Austerity Didn't Work in Europe, and the U.S. Should Take Note


This past weekend, the people of France, Greece, Italy, and the UK came out in force against incumbent politicians, established right-wing parties, and the prevailing approach to euro zone recovery – austerity. The common voting pattern across the continent was a reaction to the palpable, negative effects of governments’ recent belt-tightening. The left-leaning outcome may end up not only saving the euro but also shifting the political discourse in the United States.

Since their inception in 2010, extreme austerity measures in Europe have been accompanied by slow to negative growth and worsening unemployment figures. Dramatic cuts to government spending, which for top euro zone countries averages 47% of GDP, has triggered layoffs, significantly less demand for goods and services, and shrinking economies. Consequently, governments are receiving lower tax revenues and budget deficits are also not recovering as planned. In Greece, the main target of austerity, 2011 brought a -6.9% change in GDP, 28.4% lower industrial output than 2005, and a 27% increase in corporate bankruptcies. Overall, euro zone GDP is projected to decline by 0.3% this year. Recent reports out of Britain have shown not only that the economy is experiencing a double-dip recession, but also that austerity is the main cause. In contrast, the U.S. economy has grown by an average of 3.7% quarter over quarter since the 2009 fiscal stimulus and subsequent rounds of monetary easing. In addition, U.S. unemployment has started a gradual decline from the peak in late 2009.

France’s election ushered in a new president, Francois Hollande, that campaigned as the growth-focused alternative to austerity. Hollande’s platform includes stimulus spending that would be offset by increasing taxes on the wealthiest people and corporations. His stimulus plan includes the hiring of 60,000 teachers, subsidized employment for entry-level workers, and the construction of over 500,000 homes per year. If projections hold, Hollande’s Socialist Party will achieve a parliamentary majority and the resulting freedom to enact change. In Greece, political parties that supported their country’s bailout and mandated austerity measures saw their parliamentary share drop from 74% to 32%. The second-place party will now seek an anti-austerity coalition and, if no agreement is reached, there will be a new round of elections this summer. The winners in Italy’s local elections were mostly center-left politicians running on the notion that the government is demanding too much sacrifice from the 99% and not enough from the 1%.

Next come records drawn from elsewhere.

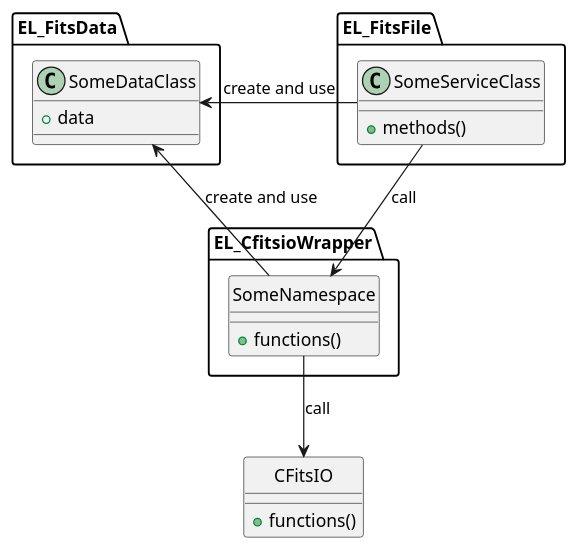
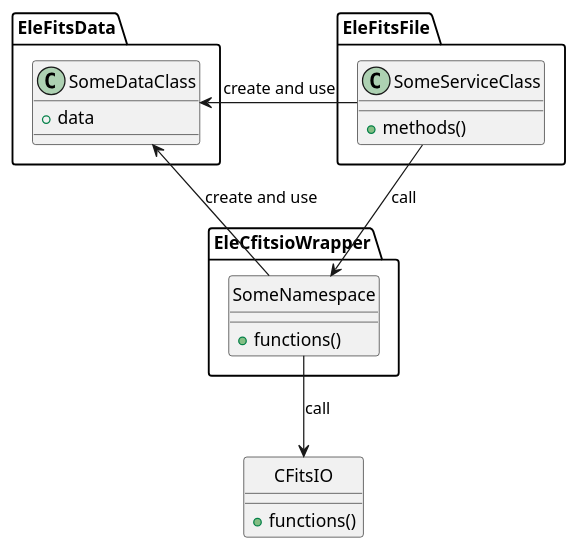
Before and after one commit to CNES/EleFits: the diagram in doc/diagrams/src/ClassOverview.puml, drawn with PlantUML. The commit also changed 406 other files, not shown here.

```diff
--- a/doc/diagrams/src/ClassOverview.puml
+++ b/doc/diagrams/src/ClassOverview.puml
@@ -1,26 +1,26 @@
 @startuml
 class CFitsIO {
 + functions()
 }
 hide CFitsIO circle
-package EL_CfitsioWrapper {
+package EleCfitsioWrapper {
 class SomeNamespace {
 + functions()
 }
 }
 hide SomeNamespace circle
-package EL_FitsData {
+package EleFitsData {
 class SomeDataClass {
 + data
 }
 }
-package EL_FitsFile {
+package EleFitsFile {
 class SomeServiceClass {
 + methods()
 }
 }
 SomeDataClass <- SomeServiceClass : create and use
 SomeDataClass <-- SomeNamespace : create and use
 SomeServiceClass --> SomeNamespace : call
 SomeNamespace --> CFitsIO : call
 @enduml
```
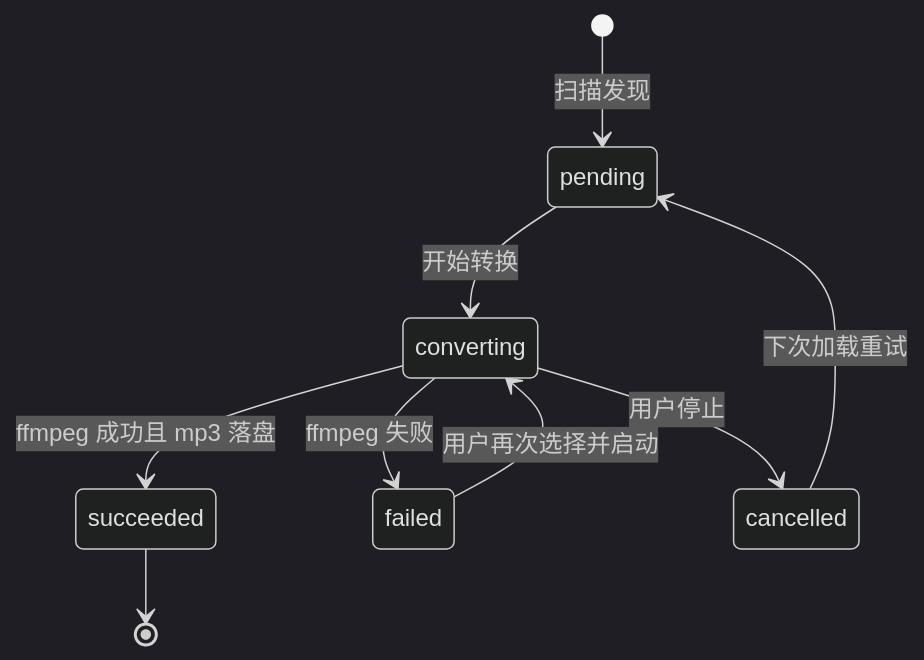
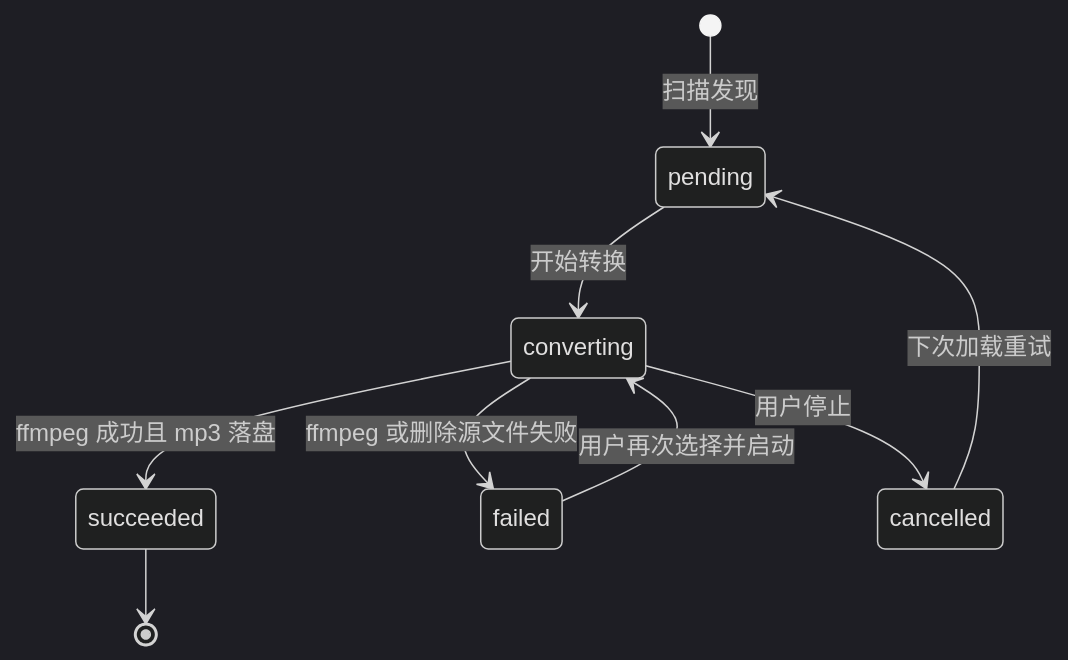
One commit to olojiang/convert_video_2_mp3 changed the second of 4 diagrams in local_docs/设计与实现说明.md. Above: the diagram before and after it, drawn with Mermaid (dark theme). The commit also changed other lines of this file and 11 other files, not shown here.

````diff
--- a/local_docs/设计与实现说明.md
+++ b/local_docs/设计与实现说明.md
@@ -32,11 +34,11 @@
 ```mermaid
 stateDiagram-v2
     [*] --> pending: 扫描发现
     pending --> converting: 开始转换
     converting --> succeeded: ffmpeg 成功且 mp3 落盘
-    converting --> failed: ffmpeg 失败
+    converting --> failed: ffmpeg 或删除源文件失败
     converting --> cancelled: 用户停止
     cancelled --> pending: 下次加载重试
     failed --> converting: 用户再次选择并启动
     succeeded --> [*]
 ```
````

The election results in Greece, Italy, and Britain represent a clear referendum against the status quo and will buoy Hollande’s negotiations to add stimulus measures to the EU’s fiscal treaty. Many European leaders have already spoken out in favor of growth-based policy and the austerity champions (i.e. David Cameron and Angela Merkel) are looking more and more isolated. Hopefully, across the pond, the American public will recognize recent EU history as a test, failure, and rejection of the 2012 Republican platform; cut taxes for the wealthy and spend less on everybody else. Public consensus for a “now-and-later” strategy may help break the current stalemate in Washington. Now, implement a fair tax code and short-term spending for job creation/public-good investments. Later, after employment rises and GDP growth stabilizes, cut spending (particularly long-term entitlement spending) and balance the budget.